Over really clear water, we often have to use planer boards to catch fish but one advantage to fishing over weeds is that any ripple seems to slightly cloud the water.  On cabbage and broader leaved variety pondweeds in particular, there is a Walleye In The Weeds With Jason Mitchellfilm of residue that seems to collect on the stalks and leaves and with the slightest wind or movement, this residue breaks loose and will slightly cloud or stain the water.  This is why on really tough, flat, bluebird days, I often like to spend time fishing over weeds.  Unless you are dealing with really skinny water between the tops of the weeds and the surface, use a deeper diving crank on a short amount of line to increase your efficiency.  In other words, if you have five to ten feet of water to work with, don’t feel like you have to use a shallow running lure with a small bill that requires letting out more than thirty feet of line.  Experiment with deeper diving lures that have a larger bill so that you can pull these lures less than twenty feet from either the planer board or behind the boat to reach the desired depth.  This shortened leash speeds up cleaning weeds off lures and simply less can go wrong if you have to reel fish in over a shorter distance.  Planer boards are also much easier to read for fouled up lures when using a deeper diving lure close to the board.


Over stained water, we often find that planer boards are not as necessary and if we are in a situation where they are not necessary, we don’t use them to increase our efficiency even more.  If you can get away with simply pulling lures behind the boat, you can also tell much easier if the lure is fouled up and there is one less step when you get a fish on.  


We have encountered many different nuances to these weed flat walleye patterns over the years.  Trolling speed is a huge factor to experiment with as trolling speed combined with lure running depth is usually more important than lure color.  Often, I dare say that speed and depth is often even more important than the lure.  Our procedure is to make big S-Curves if we are not catching fish so that we can figure out if the fish want the lure slow or fast.  Don’t be afraid to fish above the weeds and error on the side of high, particularly with planer boards.


These patterns often require you to get comfortable and confident in that the windows are often intense.  I personally believe that the aggressive fish position near the top of the weeds and are often cruising.  During the first half of the summer in particular when walleyes are feeding on young of the year fish hatches like bluegill, crappie and white bass, we often catch a staggering number of fish using really small profile crankbaits like the Salmo H4F Hornet.  These tiny cranks have an extremely intense action and fish much bigger than their size.  From Iowa to Wisconsin and back to the Dakotas, running these small Hornets over weed flats is just simply deadly.  Not only do you catch walleye, but you seem to catch everything with these cranks including big panfish.  
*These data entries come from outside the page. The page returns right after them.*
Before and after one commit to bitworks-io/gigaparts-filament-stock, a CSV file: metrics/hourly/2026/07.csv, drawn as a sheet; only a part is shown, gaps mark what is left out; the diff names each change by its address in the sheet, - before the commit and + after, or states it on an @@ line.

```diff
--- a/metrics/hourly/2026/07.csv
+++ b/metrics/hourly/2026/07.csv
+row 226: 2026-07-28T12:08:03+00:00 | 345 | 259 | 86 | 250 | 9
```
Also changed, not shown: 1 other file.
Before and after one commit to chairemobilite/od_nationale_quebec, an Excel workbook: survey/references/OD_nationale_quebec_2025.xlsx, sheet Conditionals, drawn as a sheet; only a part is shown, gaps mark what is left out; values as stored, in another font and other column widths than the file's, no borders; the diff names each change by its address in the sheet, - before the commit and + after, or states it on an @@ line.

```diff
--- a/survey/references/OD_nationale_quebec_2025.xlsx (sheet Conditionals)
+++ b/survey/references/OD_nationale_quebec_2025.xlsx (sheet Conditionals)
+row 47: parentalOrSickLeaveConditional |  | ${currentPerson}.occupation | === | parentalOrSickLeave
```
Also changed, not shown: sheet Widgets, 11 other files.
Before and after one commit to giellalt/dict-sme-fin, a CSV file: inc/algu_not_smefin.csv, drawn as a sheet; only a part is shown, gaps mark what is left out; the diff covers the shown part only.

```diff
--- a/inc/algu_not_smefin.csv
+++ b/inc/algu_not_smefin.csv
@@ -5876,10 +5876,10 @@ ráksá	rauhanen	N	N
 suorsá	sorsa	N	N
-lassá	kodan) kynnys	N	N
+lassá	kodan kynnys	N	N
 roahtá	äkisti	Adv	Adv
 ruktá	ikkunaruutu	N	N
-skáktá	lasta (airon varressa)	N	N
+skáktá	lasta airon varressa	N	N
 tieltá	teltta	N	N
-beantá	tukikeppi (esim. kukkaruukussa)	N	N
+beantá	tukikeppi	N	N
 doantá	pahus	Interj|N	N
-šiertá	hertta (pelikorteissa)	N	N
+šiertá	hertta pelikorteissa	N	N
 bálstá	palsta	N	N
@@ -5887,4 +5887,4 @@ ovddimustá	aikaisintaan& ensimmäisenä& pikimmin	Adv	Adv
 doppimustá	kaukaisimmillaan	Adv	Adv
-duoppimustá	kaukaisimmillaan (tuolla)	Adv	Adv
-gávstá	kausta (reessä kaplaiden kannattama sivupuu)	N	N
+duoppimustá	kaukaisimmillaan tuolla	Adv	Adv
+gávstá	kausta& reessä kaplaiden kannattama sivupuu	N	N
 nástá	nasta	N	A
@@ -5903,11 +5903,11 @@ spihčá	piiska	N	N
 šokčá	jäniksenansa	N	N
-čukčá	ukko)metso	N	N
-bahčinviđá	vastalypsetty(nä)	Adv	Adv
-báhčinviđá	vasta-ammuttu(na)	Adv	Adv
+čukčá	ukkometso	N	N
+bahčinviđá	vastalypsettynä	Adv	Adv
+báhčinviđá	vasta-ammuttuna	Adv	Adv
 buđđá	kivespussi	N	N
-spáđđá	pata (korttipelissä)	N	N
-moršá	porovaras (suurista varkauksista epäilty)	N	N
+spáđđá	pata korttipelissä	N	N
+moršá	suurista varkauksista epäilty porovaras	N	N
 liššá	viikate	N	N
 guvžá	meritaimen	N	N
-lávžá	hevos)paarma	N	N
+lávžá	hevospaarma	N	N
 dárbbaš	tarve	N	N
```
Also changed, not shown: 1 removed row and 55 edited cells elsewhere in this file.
Even though this pattern often takes place over relatively shallow water, electronics are still important.  Obviously, you can see how high the weeds but don’t get obsessed with looking for fish below the boat.  I prefer the Lowrance fish finders the HDS Carbon for the best side imaging and what you see to the side of the boat is important.  Typically, you will see the weed growth on the side scan and fish will just look like horizontal or vertical lines and often times these lines will curve or slash as the fish are often moving.  When fish position high as they often do when aggressive, you can often see them on good side scan.  If you run a Lowrance HDS Carbon, make sure to upload the unit with the latest software that became available earlier this spring as the software update will give you much better definition further out to the sides of the boat.  This enables you to increase your range dramatically when looking for fish.
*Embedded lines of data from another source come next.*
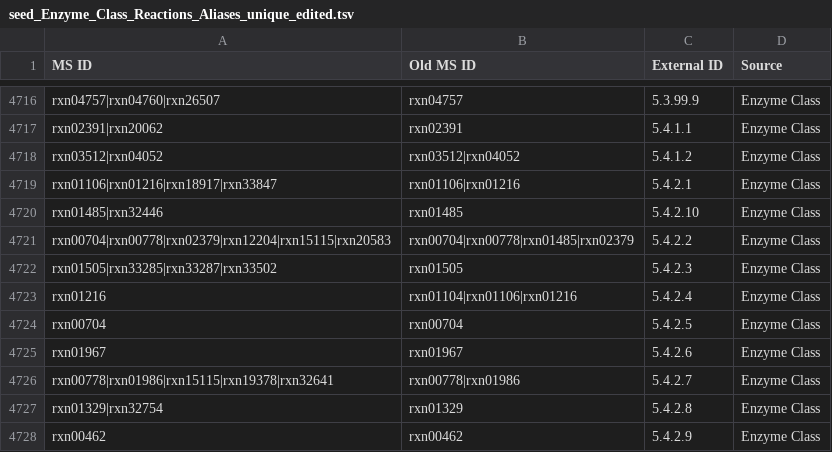
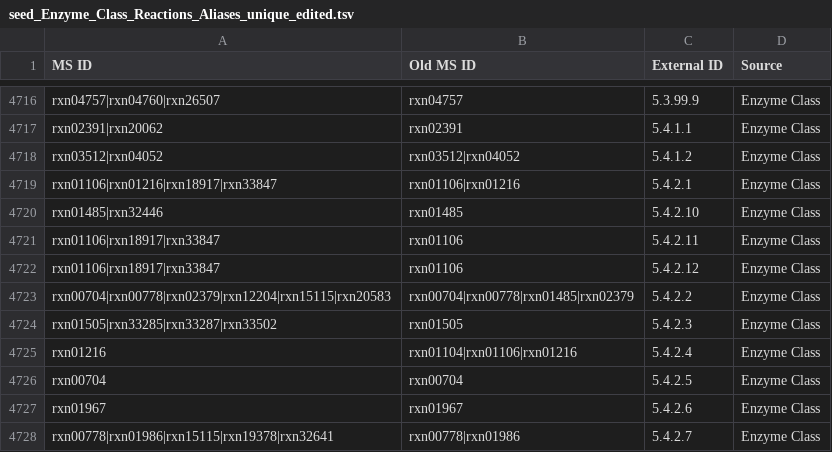
Before and after one commit to jotech/gapseq, a TSV file: dat/seed_Enzyme_Class_Reactions_Aliases_unique_edited.tsv, drawn as a sheet; only a part is shown, gaps mark what is left out; the shorter side is filled out with more unchanged rows.

Commit message:
Assigned correct EC numbers to phosphoglycerate mutase

```diff
--- a/dat/seed_Enzyme_Class_Reactions_Aliases_unique_edited.tsv
+++ b/dat/seed_Enzyme_Class_Reactions_Aliases_unique_edited.tsv
@@ -4720,2 +4720,4 @@ rxn01106|rxn01216|rxn18917|rxn33847	rxn01106|rxn01216	5.4.2.1	Enzyme Class
 rxn01485|rxn32446	rxn01485	5.4.2.10	Enzyme Class
+rxn01106|rxn18917|rxn33847	rxn01106	5.4.2.11	Enzyme Class
+rxn01106|rxn18917|rxn33847	rxn01106	5.4.2.12	Enzyme Class
 rxn00704|rxn00778|rxn02379|rxn12204|rxn15115|rxn20583	rxn00704|rxn00778|rxn01485|rxn02379	5.4.2.2	Enzyme Class
```
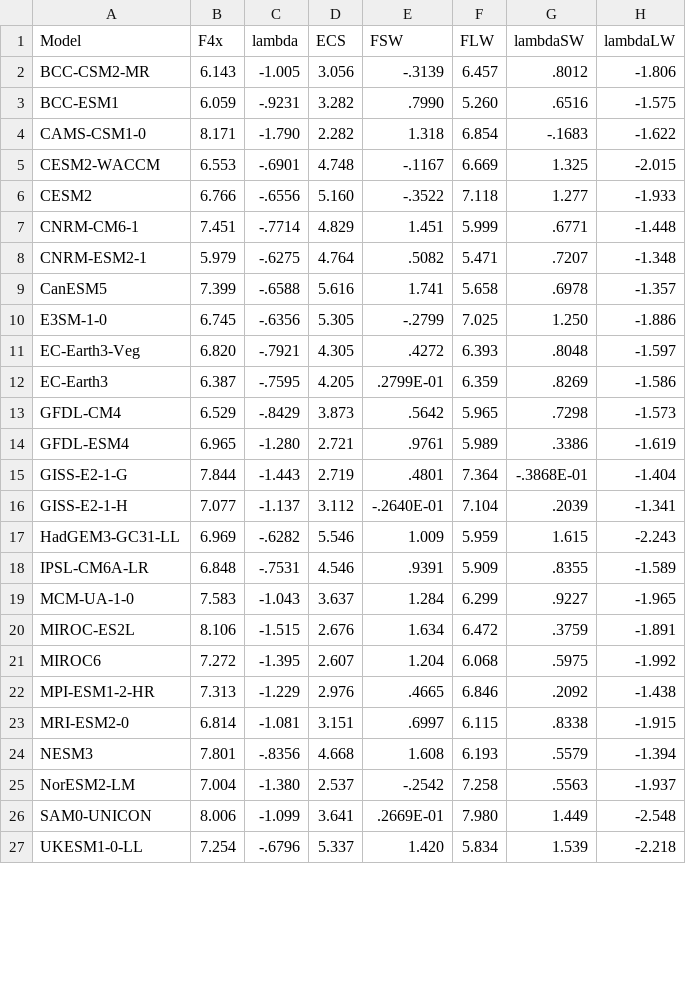
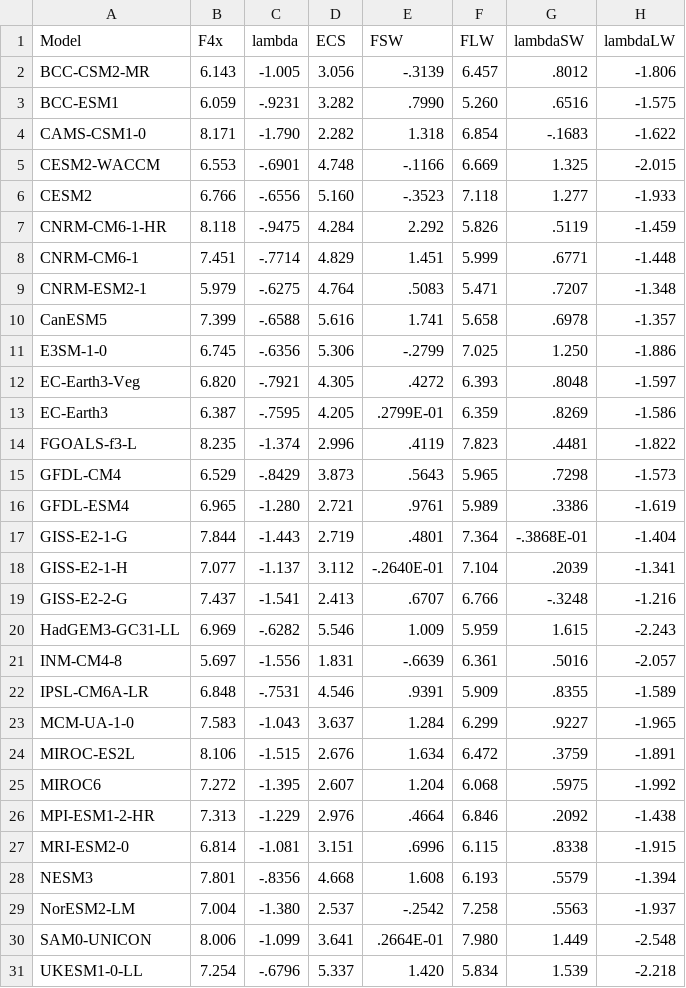
Before and after one commit to mark-ringer/cmip6, a CSV file: gregory_plot_cmip6.csv, drawn as a sheet; only a part is shown; the diff covers the shown part only.

```diff
--- a/gregory_plot_cmip6.csv
+++ b/gregory_plot_cmip6.csv
@@ -4,11 +4,13 @@ BCC-ESM1,6.059,-.9231,3.282,.7990,5.260,.6516,-1.575
 CAMS-CSM1-0,8.171,-1.790,2.282,1.318,6.854,-.1683,-1.622
-CESM2-WACCM,6.553,-.6901,4.748,-.1167,6.669,1.325,-2.015
-CESM2,6.766,-.6556,5.160,-.3522,7.118,1.277,-1.933
+CESM2-WACCM,6.553,-.6901,4.748,-.1166,6.669,1.325,-2.015
+CESM2,6.766,-.6556,5.160,-.3523,7.118,1.277,-1.933
+CNRM-CM6-1-HR,8.118,-.9475,4.284,2.292,5.826,.5119,-1.459
 CNRM-CM6-1,7.451,-.7714,4.829,1.451,5.999,.6771,-1.448
-CNRM-ESM2-1,5.979,-.6275,4.764,.5082,5.471,.7207,-1.348
+CNRM-ESM2-1,5.979,-.6275,4.764,.5083,5.471,.7207,-1.348
 CanESM5,7.399,-.6588,5.616,1.741,5.658,.6978,-1.357
-E3SM-1-0,6.745,-.6356,5.305,-.2799,7.025,1.250,-1.886
+E3SM-1-0,6.745,-.6356,5.306,-.2799,7.025,1.250,-1.886
 EC-Earth3-Veg,6.820,-.7921,4.305,.4272,6.393,.8048,-1.597
 EC-Earth3,6.387,-.7595,4.205,.2799E-01,6.359,.8269,-1.586
-GFDL-CM4,6.529,-.8429,3.873,.5642,5.965,.7298,-1.573
+FGOALS-f3-L,8.235,-1.374,2.996,.4119,7.823,.4481,-1.822
+GFDL-CM4,6.529,-.8429,3.873,.5643,5.965,.7298,-1.573
 GFDL-ESM4,6.965,-1.280,2.721,.9761,5.989,.3386,-1.619
@@ -16,3 +18,5 @@ GISS-E2-1-G,7.844,-1.443,2.719,.4801,7.364,-.3868E-01,-1.404
 GISS-E2-1-H,7.077,-1.137,3.112,-.2640E-01,7.104,.2039,-1.341
+GISS-E2-2-G,7.437,-1.541,2.413,.6707,6.766,-.3248,-1.216
 HadGEM3-GC31-LL,6.969,-.6282,5.546,1.009,5.959,1.615,-2.243
+INM-CM4-8,5.697,-1.556,1.831,-.6639,6.361,.5016,-2.057
 IPSL-CM6A-LR,6.848,-.7531,4.546,.9391,5.909,.8355,-1.589
@@ -21,7 +25,7 @@ MIROC-ES2L,8.106,-1.515,2.676,1.634,6.472,.3759,-1.891
 MIROC6,7.272,-1.395,2.607,1.204,6.068,.5975,-1.992
-MPI-ESM1-2-HR,7.313,-1.229,2.976,.4665,6.846,.2092,-1.438
-MRI-ESM2-0,6.814,-1.081,3.151,.6997,6.115,.8338,-1.915
+MPI-ESM1-2-HR,7.313,-1.229,2.976,.4664,6.846,.2092,-1.438
+MRI-ESM2-0,6.814,-1.081,3.151,.6996,6.115,.8338,-1.915
 NESM3,7.801,-.8356,4.668,1.608,6.193,.5579,-1.394
 NorESM2-LM,7.004,-1.380,2.537,-.2542,7.258,.5563,-1.937
-SAM0-UNICON,8.006,-1.099,3.641,.2669E-01,7.980,1.449,-2.548
+SAM0-UNICON,8.006,-1.099,3.641,.2664E-01,7.980,1.449,-2.548
 UKESM1-0-LL,7.254,-.6796,5.337,1.420,5.834,1.539,-2.218
```
Also changed, not shown: 7 edited cells elsewhere in this file, delta_net_abrupt-4xCO2_cmip6.csv, delta_rlut_abrupt-4xCO2_cmip6.csv, 5 other files.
These types of weed flat locations are often under-fished but I can’t stress enough how productive these locations can be.  Walleye anglers by large are programmed to look for structure and fish close to the bottom so some anglers have a confidence hurdle to fish this pattern but the reality is that on many fisheries, these locations are some of the most productive patterns we encounter.